According to Google, existing solutions require installation of software, but Google Meet is equipped with state-of-the-art technology built with MediaPipe, an open-source framework that enables users to build and run machine learning pipelines on mobile, web, and edge devices, to work seamlessly in browsers.
The segmentation model is run in real-time on the web using the client’s CPU, which is accelerated with the XNNPACK library and SIMD. To further consider the speed, the model varies its performance on high-end and low-end devices; a full pipeline is run on high-end devices, but on low-end devices, mask refinement is bypassed. Further, to reduce the need for floating-point operations (FLOPs) in browsers while processing every frame, the researchers downsample the image size before feeding it to the model.

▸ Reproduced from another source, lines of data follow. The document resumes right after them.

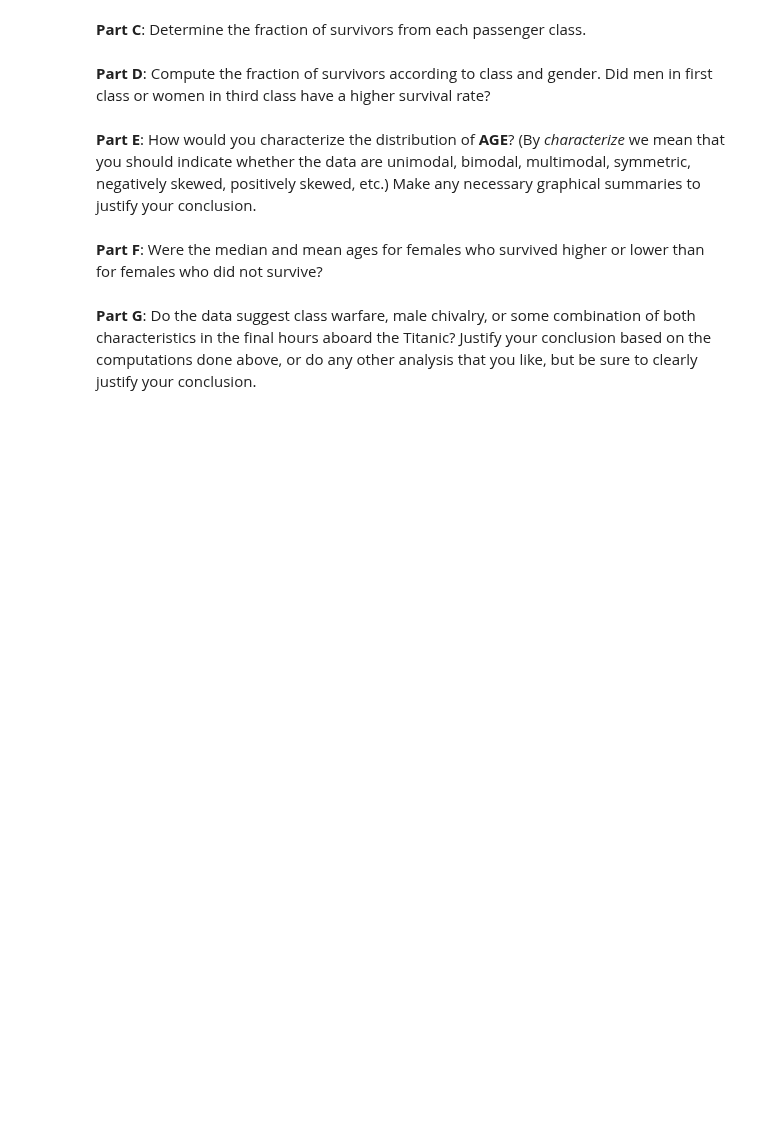
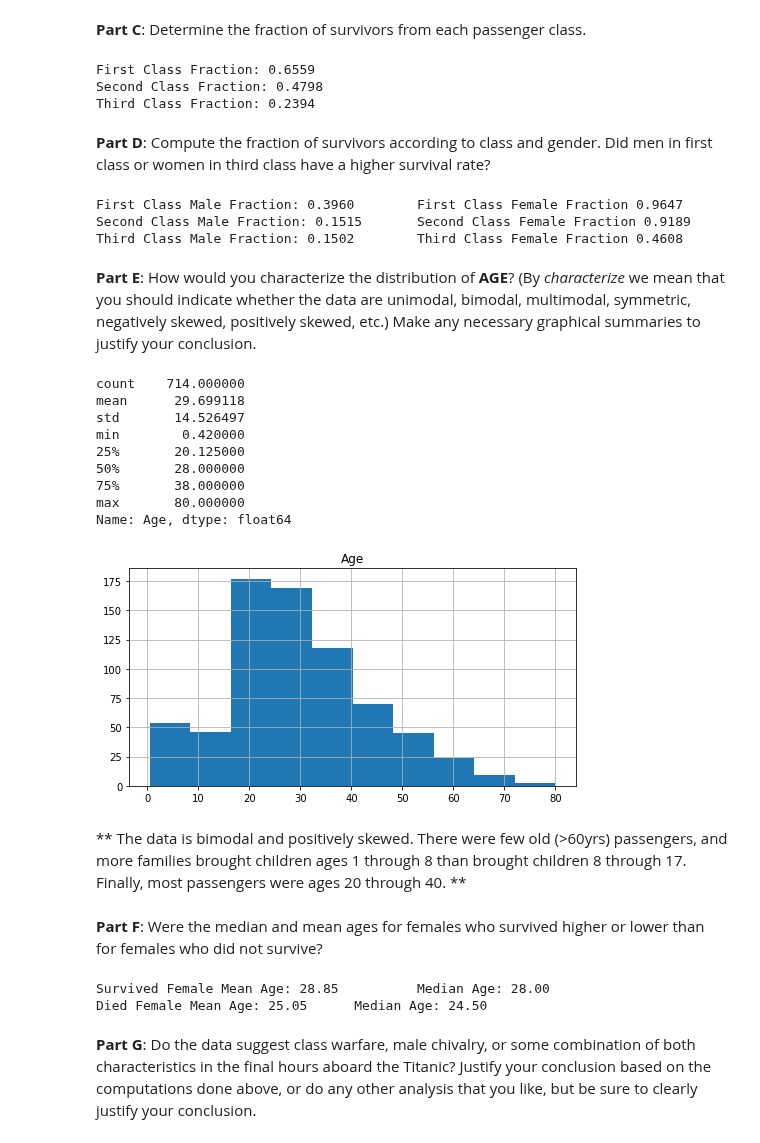
Before and after one commit to scuthbert/DataScience, a Jupyter notebook: hmwk/hmwk01/hmwk01.ipynb, the cells around one changed output. Cells and saved outputs as stored; diff of their text form; code cells hidden in the pictures; blank space fills up the shorter version.

```diff
--- a/hmwk/hmwk01/hmwk01.ipynb
+++ b/hmwk/hmwk01/hmwk01.ipynb
@@ -91,5 +97,7 @@ $$
 ### Problem 4
 ***
 Some claim that the final hours aboard the RMS Titanic were marked by class warfare; others claim it was characterized by male chivalry.  We have the data on survival rates by class and by sex, so let's figure out whether there is evidence for these scenarios. Access the titanic data in titanic_data.csv and store it in a Pandas DataFrame. The data contains information pertaining to class status (**Pclass**), survival of passengers (**Survived**), and gender (**Sex**), among others.
+# %%
+dfTiDirt = pd.read_csv('titanic_data.csv')
 # %% [markdown]
 **Part A**: Explain in words what patterns you might see in the data if there were male chivalry in the final hours aboard the Titanic?  What patterns might you see if there were class warfare in the final hours?
@@ -96,13 +108,60 @@ Some claim that the final hours aboard the RMS Titanic were marked by class warf
 # %% [markdown]
 **Part B**: Create a clean data set by removing any rows from the DataFrame that are missing values corresponding to **Survived**, **Pclass**, **Age**, or **Sex**. Store the clean data in a DataFrame called dfTitanic.
+# %%
+dfTitanic = dfTiDirt.dropna(subset=["Survived", "Pclass", "Age", "Sex"]).copy()
 # %% [markdown]
 **Part C**: Determine the fraction of survivors from each passenger class.
+# %%
+firstClassRate = (dfTitanic.loc[(dfTiDirt["Survived"] == 1) & (dfTitanic["Pclass"] == 1), ["Survived"]].count() / dfTitanic.loc[dfTitanic["Pclass"] == 1, ["Survived"]].count())
+secondClassRate = (dfTitanic.loc[(dfTiDirt["Survived"] == 1) & (dfTitanic["Pclass"] == 2), ["Survived"]].count() / dfTitanic.loc[dfTitanic["Pclass"] == 2, ["Survived"]].count())
+thirdClassRate = (dfTitanic.loc[(dfTiDirt["Survived"] == 1) & (dfTitanic["Pclass"] == 3), ["Survived"]].count() / dfTitanic.loc[dfTitanic["Pclass"] == 3, ["Survived"]].count())
+print("First Class Fraction: {0:.4f}\nSecond Class Fraction: {1:.4f}\nThird Class Fraction: {2:.4f}".format(firstClassRate["Survived"], secondClassRate["Survived"], thirdClassRate["Survived"]))
+# %% [output]
+First Class Fraction: 0.6559
+Second Class Fraction: 0.4798
+Third Class Fraction: 0.2394
 # %% [markdown]
 **Part D**: Compute the fraction of survivors according to class and gender.  Did men in first class or women in third class have a higher survival rate?
+# %%
+firstClassMRate = (dfTitanic.loc[(dfTitanic["Survived"] == 1) & (dfTitanic["Pclass"] == 1) & (dfTitanic["Sex"] == "male"), ["Survived"]].count() / dfTitanic.loc[(dfTitanic["Pclass"] == 1) & (dfTitanic["Sex"] == "male"), ["Survived"]].count())
+firstClassFRate = (dfTitanic.loc[(dfTitanic["Survived"] == 1) & (dfTitanic["Pclass"] == 1) & (dfTitanic["Sex"] == "female"), ["Survived"]].count() / dfTitanic.loc[(dfTitanic["Pclass"] == 1) & (dfTitanic["Sex"] == "female"), ["Survived"]].count())
+secondClassMRate = (dfTitanic.loc[(dfTitanic["Survived"] == 1) & (dfTitanic["Pclass"] == 2) & (dfTitanic["Sex"] == "male"), ["Survived"]].count() / dfTitanic.loc[(dfTitanic["Pclass"] == 2) & (dfTitanic["Sex"] == "male"), ["Survived"]].count())
+secondClassFRate = (dfTitanic.loc[(dfTitanic["Survived"] == 1) & (dfTitanic["Pclass"] == 2) & (dfTitanic["Sex"] == "female"), ["Survived"]].count() / dfTitanic.loc[(dfTitanic["Pclass"] == 2) & (dfTitanic["Sex"] == "female"), ["Survived"]].count())
+thirdClassMRate = (dfTitanic.loc[(dfTitanic["Survived"] == 1) & (dfTitanic["Pclass"] == 3) & (dfTitanic["Sex"] == "male"), ["Survived"]].count() / dfTitanic.loc[(dfTitanic["Pclass"] == 3) & (dfTitanic["Sex"] == "male"), ["Survived"]].count())
+thirdClassFRate = (dfTitanic.loc[(dfTitanic["Survived"] == 1) & (dfTitanic["Pclass"] == 3) & (dfTitanic["Sex"] == "female"), ["Survived"]].count() / dfTitanic.loc[(dfTitanic["Pclass"] == 3) & (dfTitanic["Sex"] == "female"), ["Survived"]].count())
+print("First Class Male Fraction: {0:.4f} \t First Class Female Fraction {1:.4f}\nSecond Class Male Fraction: {2:.4f} \t Second Class Female Fraction {3:.4f}\nThird Class Male Fraction: {4:.4f} \t Third Class Female Fraction {5:.4f}".format(firstClassMRate["Survived"], firstClassFRate["Survived"], secondClassMRate["Survived"], secondClassFRate["Survived"], thirdClassMRate["Survived"], thirdClassFRate["Survived"]))
+# %% [output]
+First Class Male Fraction: 0.3960        First Class Female Fraction 0.9647
+Second Class Male Fraction: 0.1515       Second Class Female Fraction 0.9189
+Third Class Male Fraction: 0.1502        Third Class Female Fraction 0.4608
 # %% [markdown]
 **Part E**: How would you characterize the distribution of **AGE**? (By _characterize_ we mean that you should indicate whether the data are unimodal, bimodal, multimodal, symmetric, negatively skewed, positively skewed, etc.)  Make any necessary graphical summaries to justify your conclusion.
+# %%
+fig, ax = plt.subplots(figsize=(8,4))
+dfTitanic.hist(column="Age", ax=ax);
+print(dfTitanic["Age"].describe())
+# %% [output]
+count    714.000000
+mean      29.699118
+std       14.526497
+min        0.420000
+25%       20.125000
+50%       28.000000
+75%       38.000000
+max       80.000000
+Name: Age, dtype: float64
+[figure, added]
+# %% [markdown]
+** The data is bimodal and positively skewed. There were few old (>60yrs) passengers, and more families brought children ages 1 through 8 than brought children 8 through 17. Finally, most passengers were ages 20 through 40. **
 # %% [markdown]
 **Part F**: Were the median and mean ages for females who survived higher or lower than for females who did not survive?
+# %%
+dfTiFeSurvived = dfTitanic.loc[(dfTitanic["Sex"] == "female") & (dfTitanic["Survived"] == 1)]
+dfTiFeDied = dfTitanic.loc[(dfTitanic["Sex"] == "female") & (dfTitanic["Survived"] == 0)]
+print("Survived Female Mean Age: {0:2.2f} \t Median Age: {1:2.2f}\nDied Female Mean Age: {2:2.2f} \t Median Age: {3:2.2f}".format(dfTiFeSurvived["Age"].mean(), dfTiFeSurvived["Age"].median(), dfTiFeDied["Age"].mean(), dfTiFeDied["Age"].median()))
+# %% [output]
+Survived Female Mean Age: 28.85          Median Age: 28.00
+Died Female Mean Age: 25.05      Median Age: 24.50
 # %% [markdown]
 **Part G**: Do the data suggest class warfare, male chivalry, or some combination of both characteristics in the final hours aboard the Titanic?  Justify your conclusion based on the computations done above, or do any other analysis that you like, but be sure to clearly justify your conclusion.
 # %% [markdown]
```
Also changed, not shown: parts of 9 cells of this notebook.
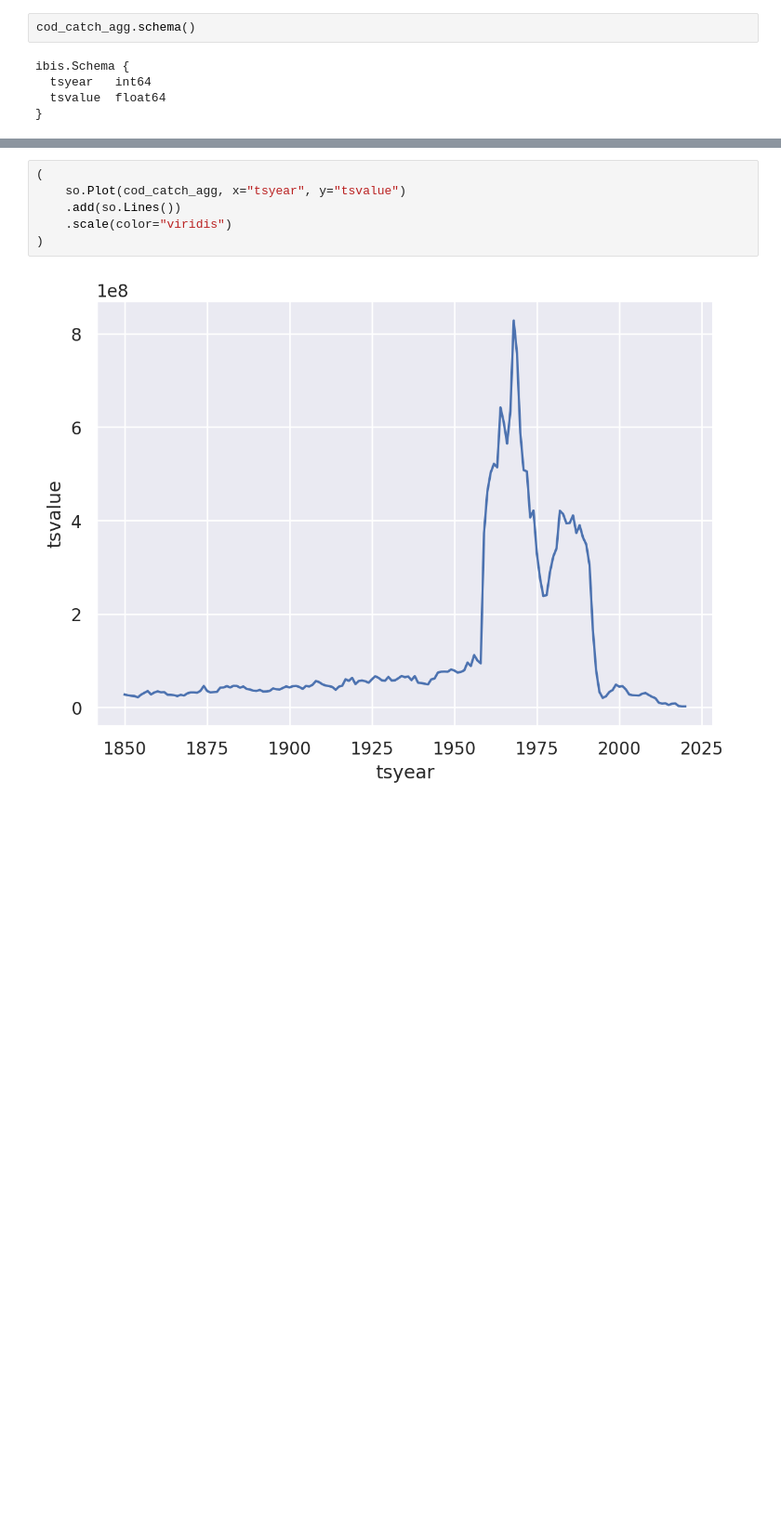
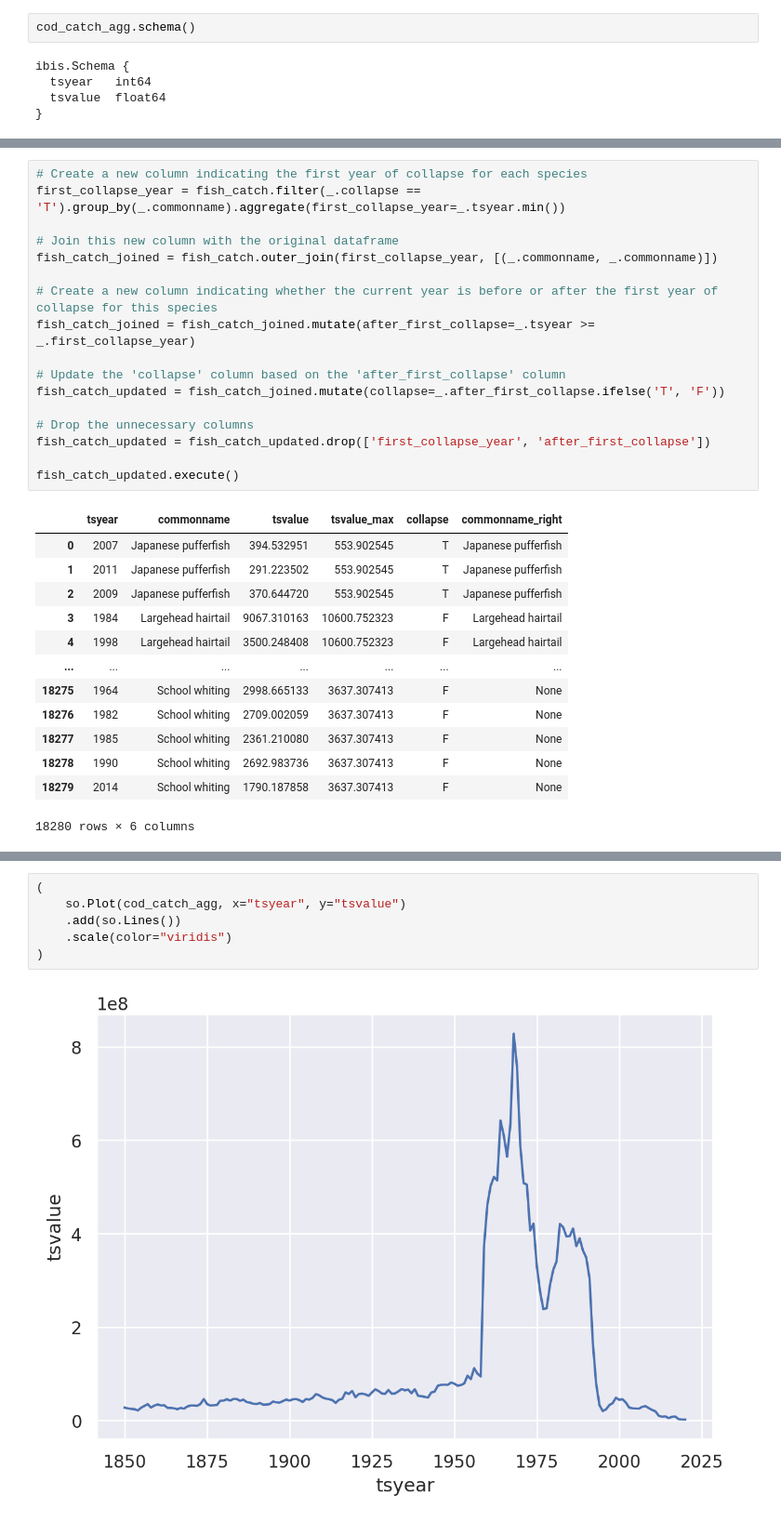
Before and after one commit to espm-288/fish-la-erg-fish, a Jupyter notebook: notebook.ipynb, the cells around one changed output, grey strips where cells are left out. Shown at 93% size. Saved outputs shown, nothing was run; the diff lists cells and outputs as text; blank space fills up the shorter version.

```diff
--- a/notebook.ipynb
+++ b/notebook.ipynb
@@ -234,2 +234,33 @@ fish_catch.execute()
 18280 rows × 5 columns
+# %%
+# Create a new column indicating the first year of collapse for each species
+first_collapse_year = fish_catch.filter(_.collapse == 'T').group_by(_.commonname).aggregate(first_collapse_year=_.tsyear.min())
+
+# Join this new column with the original dataframe
+fish_catch_joined = fish_catch.outer_join(first_collapse_year, [(_.commonname, _.commonname)])
+
+# Create a new column indicating whether the current year is before or after the first year of collapse for this species
+fish_catch_joined = fish_catch_joined.mutate(after_first_collapse=_.tsyear >= _.first_collapse_year)
+
+# Update the 'collapse' column based on the 'after_first_collapse' column
+fish_catch_updated = fish_catch_joined.mutate(collapse=_.after_first_collapse.ifelse('T', 'F'))
+
+# Drop the unnecessary columns
+fish_catch_updated = fish_catch_updated.drop(['first_collapse_year', 'after_first_collapse'])
+
+fish_catch_updated.execute()
+# %% [output]
+|  | tsyear | commonname | tsvalue | tsvalue_max | collapse | commonname_right |
+| 0 | 2007 | Japanese pufferfish | 394.532951 | 553.902545 | T | Japanese pufferfish |
+| 1 | 2011 | Japanese pufferfish | 291.223502 | 553.902545 | T | Japanese pufferfish |
+| 2 | 2009 | Japanese pufferfish | 370.644720 | 553.902545 | T | Japanese pufferfish |
+| 3 | 1984 | Largehead hairtail | 9067.310163 | 10600.752323 | F | Largehead hairtail |
+| 4 | 1998 | Largehead hairtail | 3500.248408 | 10600.752323 | F | Largehead hairtail |
+| ... | ... | ... | ... | ... | ... | ... |
+| 18275 | 1964 | School whiting | 2998.665133 | 3637.307413 | F | None |
+| 18276 | 1982 | School whiting | 2709.002059 | 3637.307413 | F | None |
+| 18277 | 1985 | School whiting | 2361.210080 | 3637.307413 | F | None |
+| 18278 | 1990 | School whiting | 2692.983736 | 3637.307413 | F | None |
+| 18279 | 2014 | School whiting | 1790.187858 | 3637.307413 | F | None |
+18280 rows × 6 columns
 # %%
```
Also changed, not shown: parts of 14 cells of this notebook.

“We modified MobileNetV3-small as the encoder, which has been tuned by network architecture search for the best performance with low resource requirements. To reduce the model size by 50%, we exported our model to TFLite using float16 quantization, resulting in a slight loss in weight precision but with no noticeable effect on quality. The resulting model has 193K parameters and is only 400KB in size,” mentions researchers.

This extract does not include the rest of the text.